- Proactively teaching students and staff about racism’s causes and effects
- Developing and revising student handbooks and discipline policies to reflect the impact racially derogatory language and actions have on BIPOC (Black, Indigenous and People of Color) students and staff
- Reviewing and adjusting grading, discipline and special education/program identification practices to remove the disproportionality that exists for BIPOC students
- Establishing Anti-Racism, Hate and Bias Plans in each school that includes staff training and accountability measures
- Developing plans and allocating resources for ongoing anti-racism training for all students, staff and members of the school board
- Holding students and staff accountable for interpersonal racist acts
- Establishing processes for students and staff to report and receive support when racist incidents occur
Students in Amy McClellan’s eighth grade social studies class at Einstein Middle School recently reviewed and discussed the resolution as part of a class assignment. “It’s important because we need change,” said Kaya Mortimer, also noting that public accountability and recognition of incidents involving racism aren’t often practiced enough in schools.
Fellow classmate Malaina Mirabueno was encouraged to see the steps taken in the resolution. “I think that the proactive practices in the resolution will help support BIPOC students and staff by creating a safer environment for them to feel included and give them a safe space where they know they can safely report racist situations they may be involved in or know of,” she said.

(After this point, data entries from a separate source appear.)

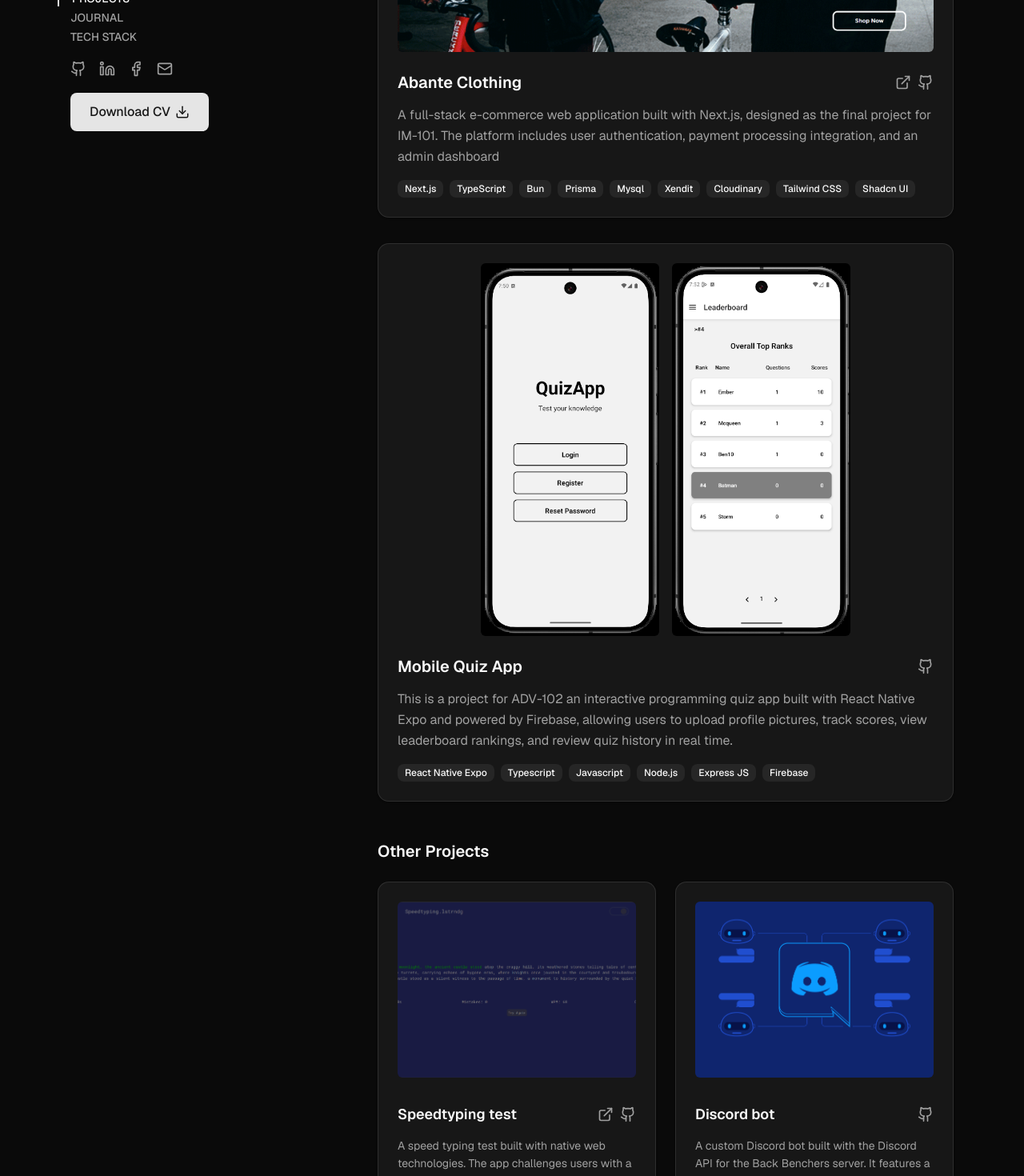
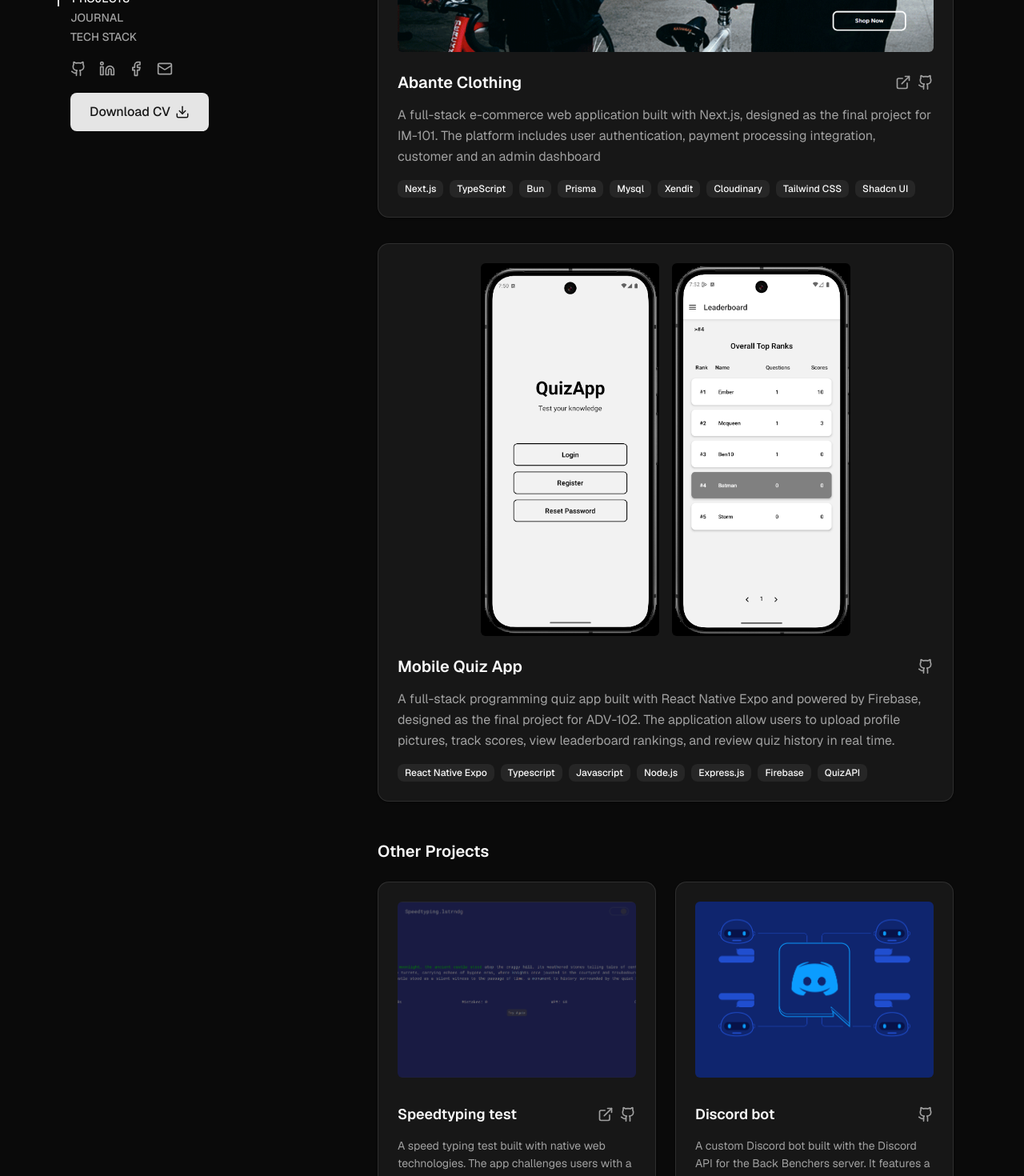
Before and after one commit to RANDAAAALL/v4-portfolio, a Next.js app: page /projects in a window 1280 px wide. Shown: the part 520-1990 px from the top of the page at 80% size. Built offline with nearby package versions, Linux system fonts and the light colour scheme.

Commit message:
Refactor

```diff
--- a/src/app/projects/page.tsx
+++ b/src/app/projects/page.tsx
@@ -93,24 +93,34 @@
                           {project.image.map((img, index) => (
                            <div
                            key={index}
-                              className="w-full sm:w-1/2 lg:w-1/3 rounded-sm overflow-hidden">
+                           className="relative w-full sm:w-1/2 lg:w-1/3 rounded-sm overflow-hidden"
+                         >
                            <Image
                              src={img}
                              alt={`${project.title} screenshot ${index + 1}`}
                              width={400}
                              height={250}
-                                className="object-cover w-full h-auto group-hover:scale-102 transition-transform duration-300"/>
+                             className="object-cover w-full h-auto group-hover:scale-102 transition-transform duration-300"
+                           />
                          </div>
+
                           ))}
                         </div>
                       ) : (
-                        <div className="w-full rounded-sm overflow-hidden">
+                        <div className="relative w-full rounded-sm overflow-hidden">
                           <Image
                             src={project.image || "/placeholder.svg"}
                             alt={project.title}
                             width={600}
                             height={350}
                             className="object-cover w-full h-auto group-hover:scale-102 transition-transform duration-300"/>
+                            {project.status && (
+                                <div className="absolute inset-0 bg-black/60 flex items-center justify-center opacity-0 group-hover:opacity-100 transition-opacity duration-300">
+                                  <span className="text-white text-sm font-semibold px-3 py-1 rounded">
+                                    {project.status}
+                                  </span>
+                                </div>
+                              )}
                           </div>
                         )}
                         </div>
@@ -119,6 +129,7 @@
                             <div className="flex items-center justify-between">
                               <CardTitle className="text-xl text-foreground group-hover:text-primary transition-colors">
                               {project.title}
+                              {/* {project.type && <span className="ml-1 text-foreground">| {project.type}</span>} */}
                               </CardTitle>
                               <div className="flex space-x-2">
                                 {project.liveUrl && (
--- a/src/lib/values/project.ts
+++ b/src/lib/values/project.ts
@@ -4,22 +4,25 @@
       id: 1,
       title: "Abante Clothing",
       description:
-        "A full-stack e-commerce web application built with Next.js, designed as the final project for IM-101. The platform includes user authentication, payment processing integration, and an admin dashboard",
+        "A full-stack e-commerce web application built with Next.js, designed as the final project for IM-101. The platform includes user authentication, payment processing integration, customer and an admin dashboard",
       image: "/abante-clothing.png",
       technologies: ["Next.js", "TypeScript", "Bun", "Prisma", "Mysql", "Xendit", "Cloudinary" ,"Tailwind CSS", "Shadcn UI"],
       liveUrl: "https://abante-clothing.vercel.app",
       githubUrl: "https://github.com/RANDAAAALL/Abante-Clothing",
       featured: true,
+      type: "School Project",
+      status: "Under development"
     },
     {
       id: 2,
       title: "Mobile Quiz App",
       description:
-        "This is a project for ADV-102 an interactive programming quiz app built with React Native Expo and powered by Firebase, allowing users to upload profile pictures, track scores, view leaderboard rankings, and review quiz history in real time.",
+        "A full-stack programming quiz app built with React Native Expo and powered by Firebase, designed as the final project for ADV-102. The application allow users to upload profile pictures, track scores, view leaderboard rankings, and review quiz history in real time.",
       image: ["/quiz-app.png", "/quiz-app-leaderboard.png",],
-      technologies: ["React Native Expo", "Typescript", "Javascript", "Node.js", "Express JS", "Firebase"],
+      technologies: ["React Native Expo", "Typescript", "Javascript", "Node.js", "Express.js", "Firebase", "QuizAPI"],
       githubUrl: "https://github.com/RANDAAAALL/Quiz-App",
       featured: true,
+      type: "School Project",
     },
     {
       id: 3,
@@ -31,6 +34,7 @@
       liveUrl: "https://randaaaall.github.io/speed-typing-test/",
       githubUrl: "https://github.com/RANDAAAALL/speed-typing-test",
       featured: false,
+      type: "Personal Project",
     },
     {
       id: 4,
@@ -38,9 +42,10 @@
       description:
         "A custom Discord bot built with the Discord API for the Back Benchers server. It features a predefined set of questions and answers, enabling quick automated responses to common queries.",
       image: "/discord-bot.png",
-      technologies: ["Javacsript", "Discord API", "Express JS", "Node JS" ,"Node Cron"],
+      technologies: ["Javacsript", "Discord API", "Express.js", "Node.js" ,"Node Cron"],
       githubUrl: "https://github.com/RANDAAAALL/discord-bot",
       featured: false,
+      type: "Personal Project",
     },
     {
       id: 5,
@@ -52,6 +57,7 @@
       liveUrl: "https://randaaaall.github.io/Digital-Clock/",
       githubUrl: "https://github.com/RANDAAAALL/Digital-Clock",
       featured: false,
+      type: "Personal Project",
     },
     {
       id: 6,
@@ -62,6 +68,7 @@
       technologies: ["Java", "Java Swing"],
       githubUrl: "https://github.com/RANDAAAALL/medical-appointment-system",
       featured: false,
+      type: "School Project",
     },
     {
       id: 7,
@@ -72,6 +79,7 @@
       technologies: ["Java",  "Java Swing"],
       githubUrl: "https://github.com/RANDAAAALL/car-rental-system",
       featured: false,
+      type: "School Project",
     },
     {
       id: 8,
@@ -82,6 +90,7 @@
       technologies: ["C++"],
       githubUrl: "https://github.com/RANDAAAALL/1st_Sem_QuizGameFinalProject",
       featured: false,
+      type: "School Project",
       },
       {
       id: 9,
@@ -92,5 +101,6 @@
       technologies: ["Java", "Java Swing",  "Mysql JDBC Driver", "Mysql"],
       githubUrl: "https://github.com/RANDAAAALL/restaurant-management-system",
       featured: false,
+      type: "School Project",
       },
   ]
```
Lines whose indentation alone changed are shown as unchanged.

“On behalf of the School Board, I want to say how very grateful we are for the incredible work, insight and advocacy that went into developing our Anti-Racism Resolution,” said School Board President Meghan Jernigan. “This document represents our values and vision for becoming an anti-racist organization and puts important processes and practices in place to proactively combat racism in all its forms. We look forward to the work that will follow as part of the resolution’s implementation.”